##### Data records #####

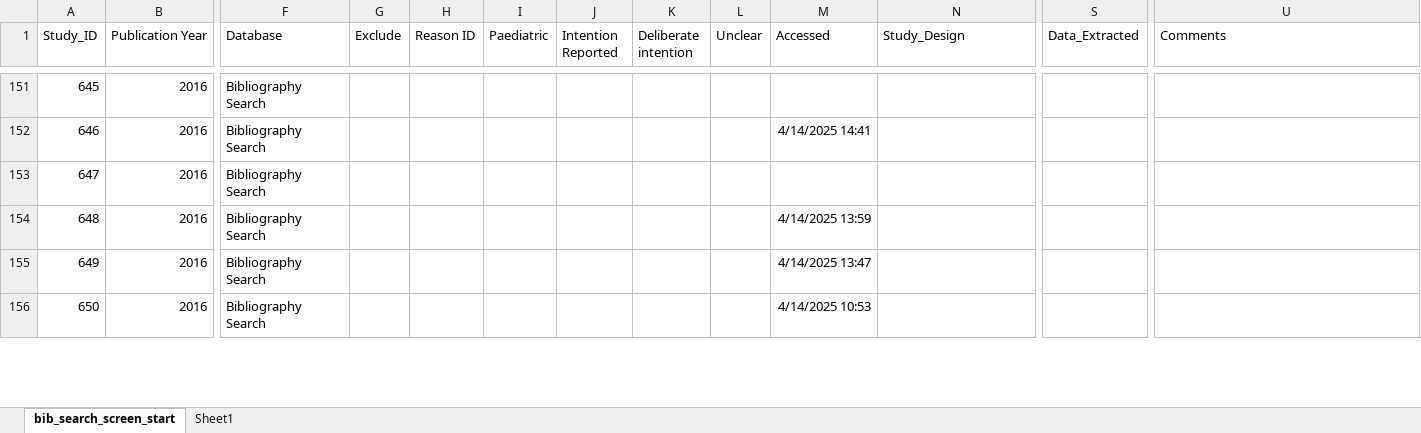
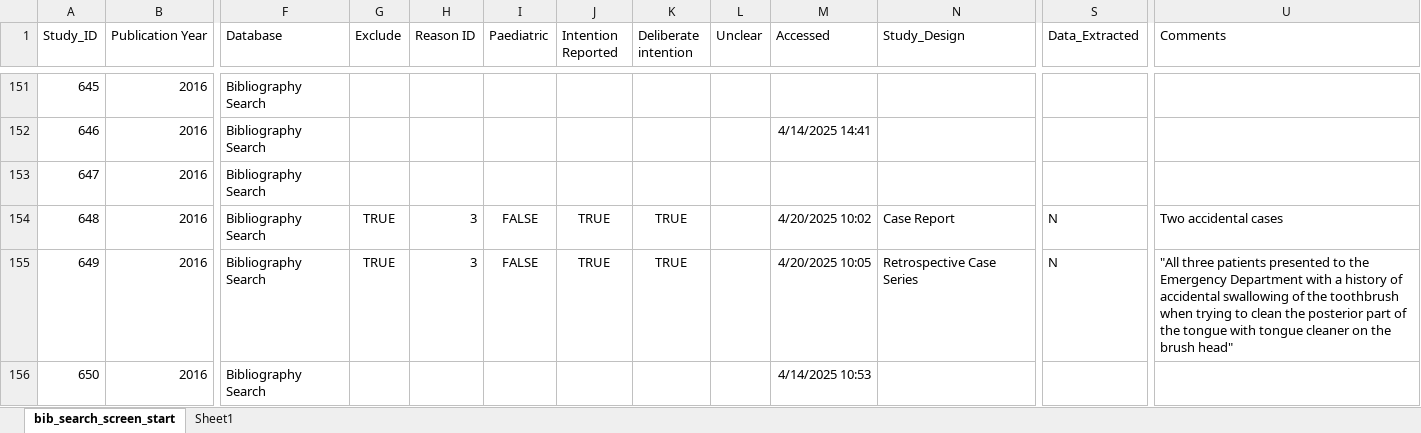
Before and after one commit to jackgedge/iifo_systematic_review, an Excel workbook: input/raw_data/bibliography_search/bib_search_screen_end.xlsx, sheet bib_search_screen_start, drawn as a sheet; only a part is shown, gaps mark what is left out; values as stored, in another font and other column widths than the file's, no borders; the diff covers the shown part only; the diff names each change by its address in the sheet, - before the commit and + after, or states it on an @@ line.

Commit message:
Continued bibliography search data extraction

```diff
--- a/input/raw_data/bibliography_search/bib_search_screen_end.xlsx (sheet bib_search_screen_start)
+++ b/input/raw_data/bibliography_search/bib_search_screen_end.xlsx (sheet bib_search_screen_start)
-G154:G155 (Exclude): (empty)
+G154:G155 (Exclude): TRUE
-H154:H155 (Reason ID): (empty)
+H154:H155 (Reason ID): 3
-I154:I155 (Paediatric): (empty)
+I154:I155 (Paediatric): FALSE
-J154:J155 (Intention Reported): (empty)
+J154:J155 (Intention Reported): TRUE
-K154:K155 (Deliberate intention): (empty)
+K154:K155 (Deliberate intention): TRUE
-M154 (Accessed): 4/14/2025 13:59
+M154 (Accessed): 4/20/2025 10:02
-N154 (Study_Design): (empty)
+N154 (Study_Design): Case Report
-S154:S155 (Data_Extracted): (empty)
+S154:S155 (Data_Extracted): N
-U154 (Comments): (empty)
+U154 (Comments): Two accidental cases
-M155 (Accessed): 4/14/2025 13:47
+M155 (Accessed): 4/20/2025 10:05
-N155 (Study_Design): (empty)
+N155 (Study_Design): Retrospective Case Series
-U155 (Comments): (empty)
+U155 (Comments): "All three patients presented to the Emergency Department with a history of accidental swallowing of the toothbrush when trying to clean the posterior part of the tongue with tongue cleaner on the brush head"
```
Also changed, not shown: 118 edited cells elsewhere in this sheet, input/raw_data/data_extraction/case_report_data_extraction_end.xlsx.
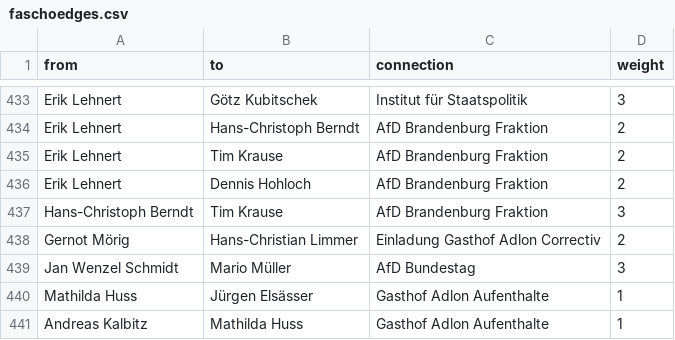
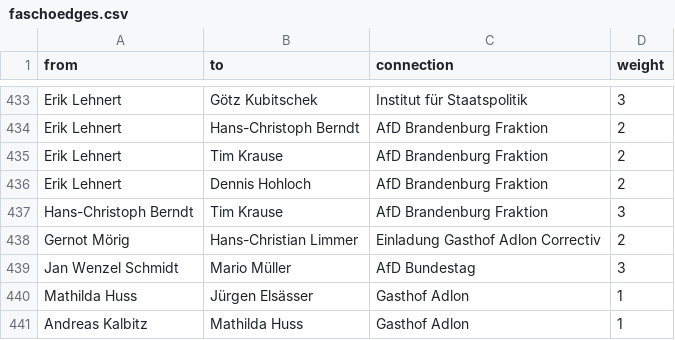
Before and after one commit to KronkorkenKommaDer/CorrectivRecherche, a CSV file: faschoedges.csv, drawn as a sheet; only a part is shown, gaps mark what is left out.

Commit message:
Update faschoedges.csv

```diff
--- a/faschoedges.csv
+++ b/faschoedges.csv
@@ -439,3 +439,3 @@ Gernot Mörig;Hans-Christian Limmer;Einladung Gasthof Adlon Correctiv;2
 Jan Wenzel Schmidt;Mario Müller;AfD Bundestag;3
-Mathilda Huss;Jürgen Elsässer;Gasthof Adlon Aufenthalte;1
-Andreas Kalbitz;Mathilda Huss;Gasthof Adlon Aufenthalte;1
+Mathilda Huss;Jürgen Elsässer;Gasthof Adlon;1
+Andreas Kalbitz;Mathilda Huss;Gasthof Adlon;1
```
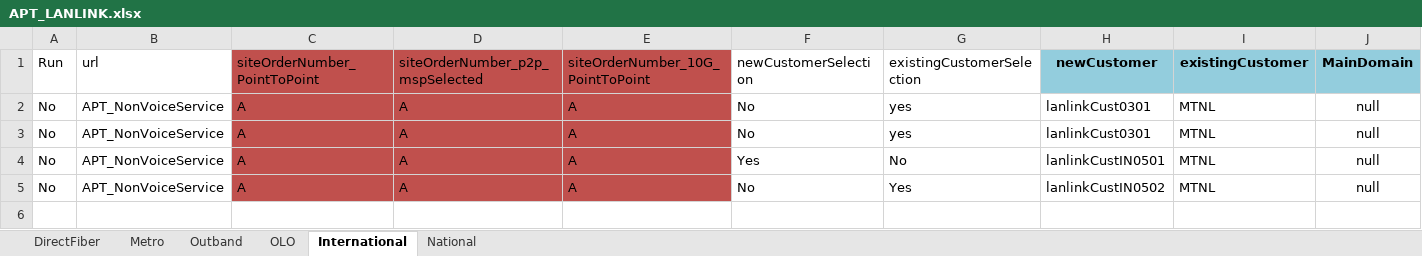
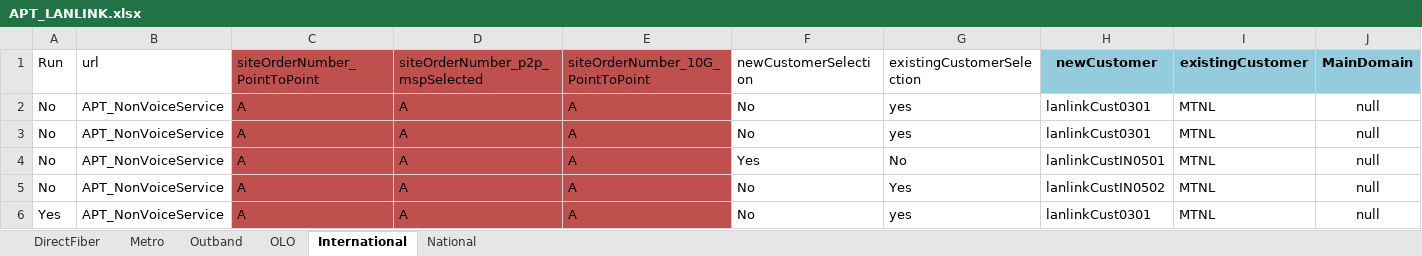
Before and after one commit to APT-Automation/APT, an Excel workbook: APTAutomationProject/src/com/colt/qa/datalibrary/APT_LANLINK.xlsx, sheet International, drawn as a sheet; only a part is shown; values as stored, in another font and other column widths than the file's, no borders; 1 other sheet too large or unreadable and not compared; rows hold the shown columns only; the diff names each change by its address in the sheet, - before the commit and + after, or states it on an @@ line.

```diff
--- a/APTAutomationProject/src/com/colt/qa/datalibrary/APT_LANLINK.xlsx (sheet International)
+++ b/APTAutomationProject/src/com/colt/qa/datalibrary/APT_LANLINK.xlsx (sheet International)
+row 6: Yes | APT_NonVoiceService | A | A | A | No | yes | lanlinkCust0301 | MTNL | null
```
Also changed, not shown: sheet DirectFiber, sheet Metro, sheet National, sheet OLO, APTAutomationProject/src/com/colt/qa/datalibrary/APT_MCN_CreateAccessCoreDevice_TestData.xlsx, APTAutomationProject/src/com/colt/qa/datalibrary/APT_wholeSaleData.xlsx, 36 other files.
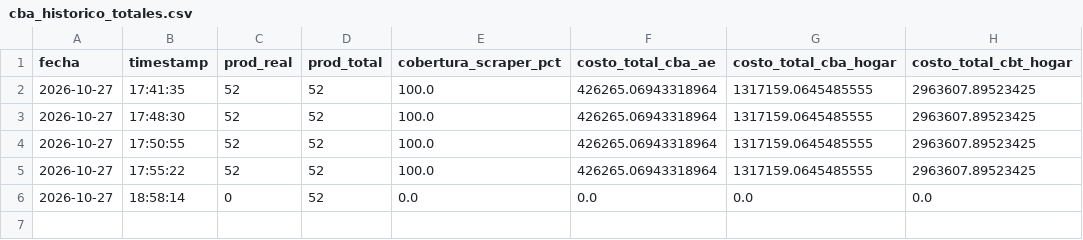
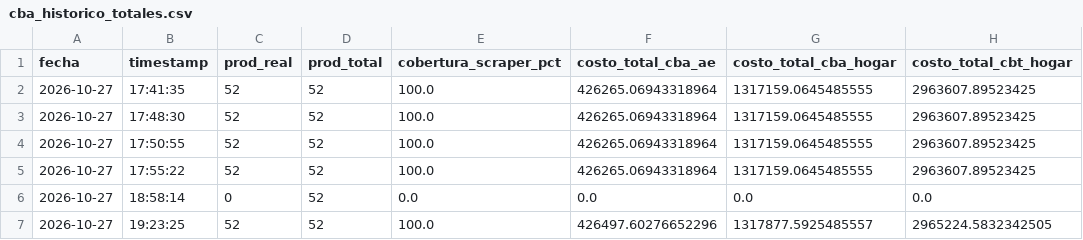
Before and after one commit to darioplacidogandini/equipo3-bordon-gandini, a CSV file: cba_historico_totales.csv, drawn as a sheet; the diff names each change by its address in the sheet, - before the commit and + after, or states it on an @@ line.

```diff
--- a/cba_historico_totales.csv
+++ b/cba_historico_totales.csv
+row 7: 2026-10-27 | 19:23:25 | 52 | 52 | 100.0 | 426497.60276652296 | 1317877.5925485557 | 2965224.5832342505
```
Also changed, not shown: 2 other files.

#####
##### Data records #####

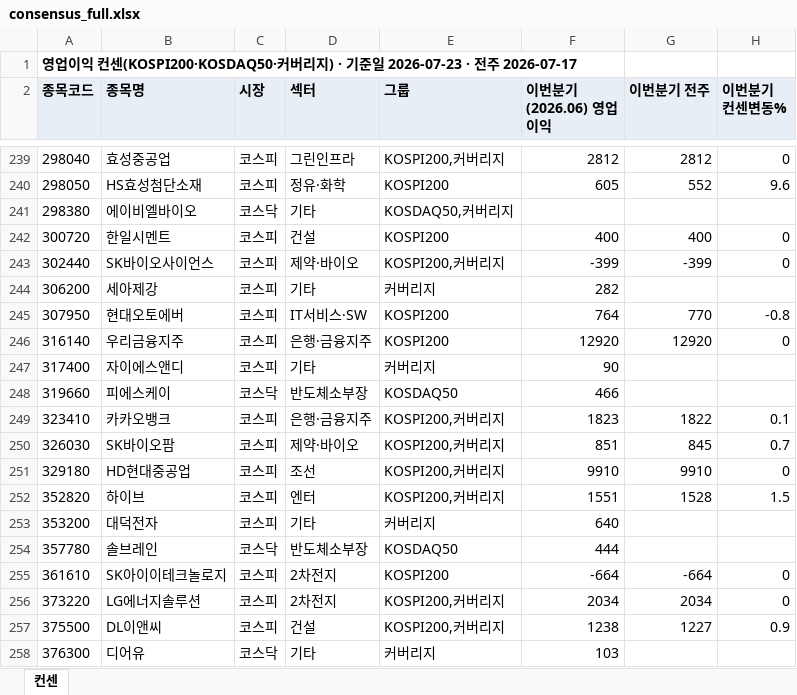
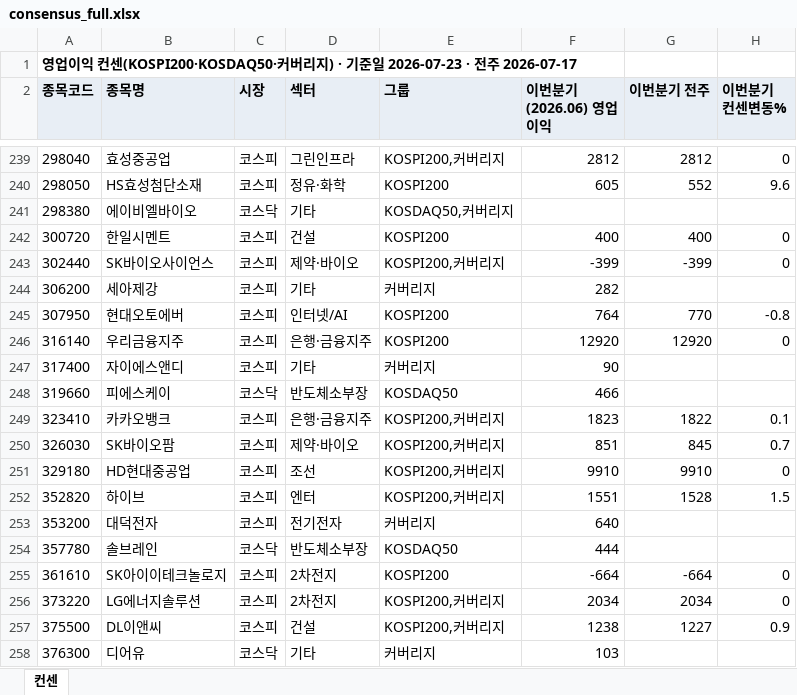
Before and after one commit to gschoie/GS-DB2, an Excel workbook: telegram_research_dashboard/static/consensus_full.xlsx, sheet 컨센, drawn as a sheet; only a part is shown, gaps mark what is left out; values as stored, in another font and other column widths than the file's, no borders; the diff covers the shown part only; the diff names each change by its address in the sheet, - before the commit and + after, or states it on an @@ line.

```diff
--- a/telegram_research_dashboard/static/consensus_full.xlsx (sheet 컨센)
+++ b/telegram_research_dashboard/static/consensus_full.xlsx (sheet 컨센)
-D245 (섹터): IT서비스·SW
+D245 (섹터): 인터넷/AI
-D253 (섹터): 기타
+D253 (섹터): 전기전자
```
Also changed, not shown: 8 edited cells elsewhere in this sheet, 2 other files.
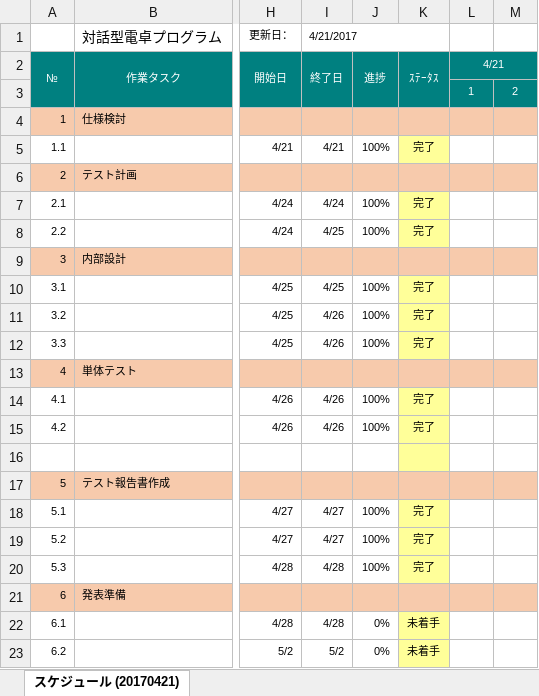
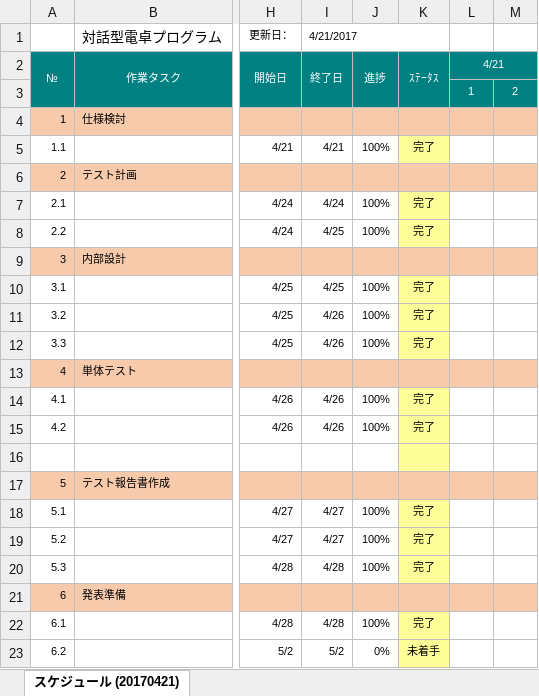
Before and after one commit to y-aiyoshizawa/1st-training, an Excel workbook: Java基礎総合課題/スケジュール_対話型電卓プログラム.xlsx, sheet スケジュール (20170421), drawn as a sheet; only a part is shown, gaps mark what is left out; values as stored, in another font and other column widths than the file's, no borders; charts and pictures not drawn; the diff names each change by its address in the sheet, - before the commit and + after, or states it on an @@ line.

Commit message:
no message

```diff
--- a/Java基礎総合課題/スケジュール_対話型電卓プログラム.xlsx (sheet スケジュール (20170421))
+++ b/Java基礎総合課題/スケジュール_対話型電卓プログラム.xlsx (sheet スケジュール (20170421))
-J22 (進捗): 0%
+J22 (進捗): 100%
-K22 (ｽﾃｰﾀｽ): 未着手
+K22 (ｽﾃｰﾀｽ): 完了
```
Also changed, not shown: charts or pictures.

#####
##### Data records #####

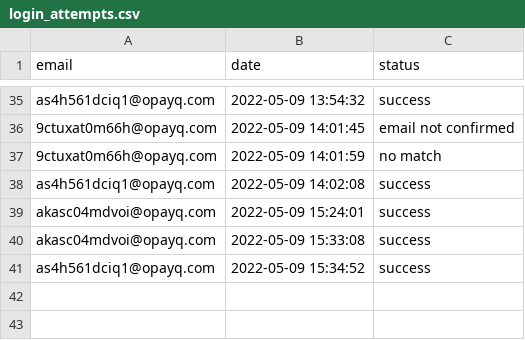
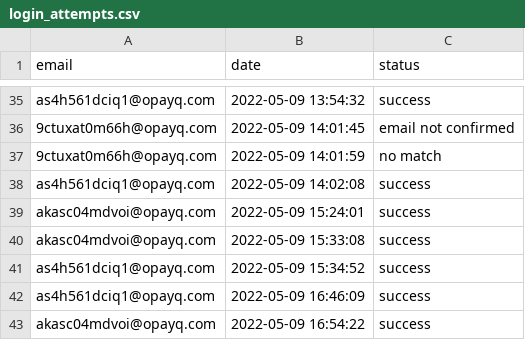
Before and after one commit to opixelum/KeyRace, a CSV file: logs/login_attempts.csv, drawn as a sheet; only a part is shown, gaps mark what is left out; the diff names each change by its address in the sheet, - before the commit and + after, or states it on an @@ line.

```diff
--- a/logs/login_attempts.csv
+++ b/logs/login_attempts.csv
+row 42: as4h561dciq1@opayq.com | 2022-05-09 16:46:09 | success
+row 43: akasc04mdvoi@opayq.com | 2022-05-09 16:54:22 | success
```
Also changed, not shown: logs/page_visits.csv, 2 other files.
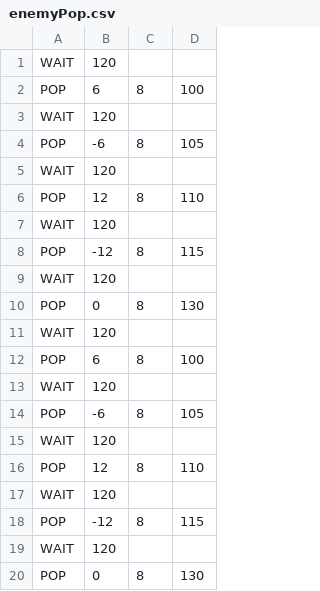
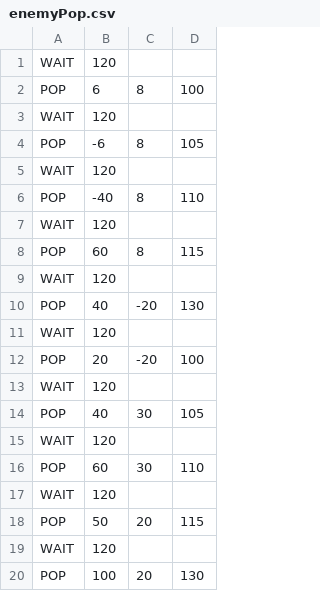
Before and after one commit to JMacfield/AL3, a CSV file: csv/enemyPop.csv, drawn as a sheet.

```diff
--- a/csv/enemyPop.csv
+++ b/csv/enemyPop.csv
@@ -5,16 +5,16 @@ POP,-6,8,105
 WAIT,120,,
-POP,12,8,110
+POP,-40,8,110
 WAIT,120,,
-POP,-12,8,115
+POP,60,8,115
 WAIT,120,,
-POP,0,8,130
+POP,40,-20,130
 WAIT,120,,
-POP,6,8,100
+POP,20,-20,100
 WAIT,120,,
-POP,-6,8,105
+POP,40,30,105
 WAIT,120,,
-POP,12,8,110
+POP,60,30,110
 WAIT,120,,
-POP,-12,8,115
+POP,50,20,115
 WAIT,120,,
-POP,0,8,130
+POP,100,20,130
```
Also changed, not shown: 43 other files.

#####

[Aim of the task] Show every line in the entries where the string "empty" occurs.

[Result below]
-G154:G155 (Exclude): (empty)
-H154:H155 (Reason ID): (empty)
-I154:I155 (Paediatric): (empty)
-J154:J155 (Intention Reported): (empty)
-K154:K155 (Deliberate intention): (empty)
-N154 (Study_Design): (empty)
-S154:S155 (Data_Extracted): (empty)
-U154 (Comments): (empty)
-N155 (Study_Design): (empty)
-U155 (Comments): (empty)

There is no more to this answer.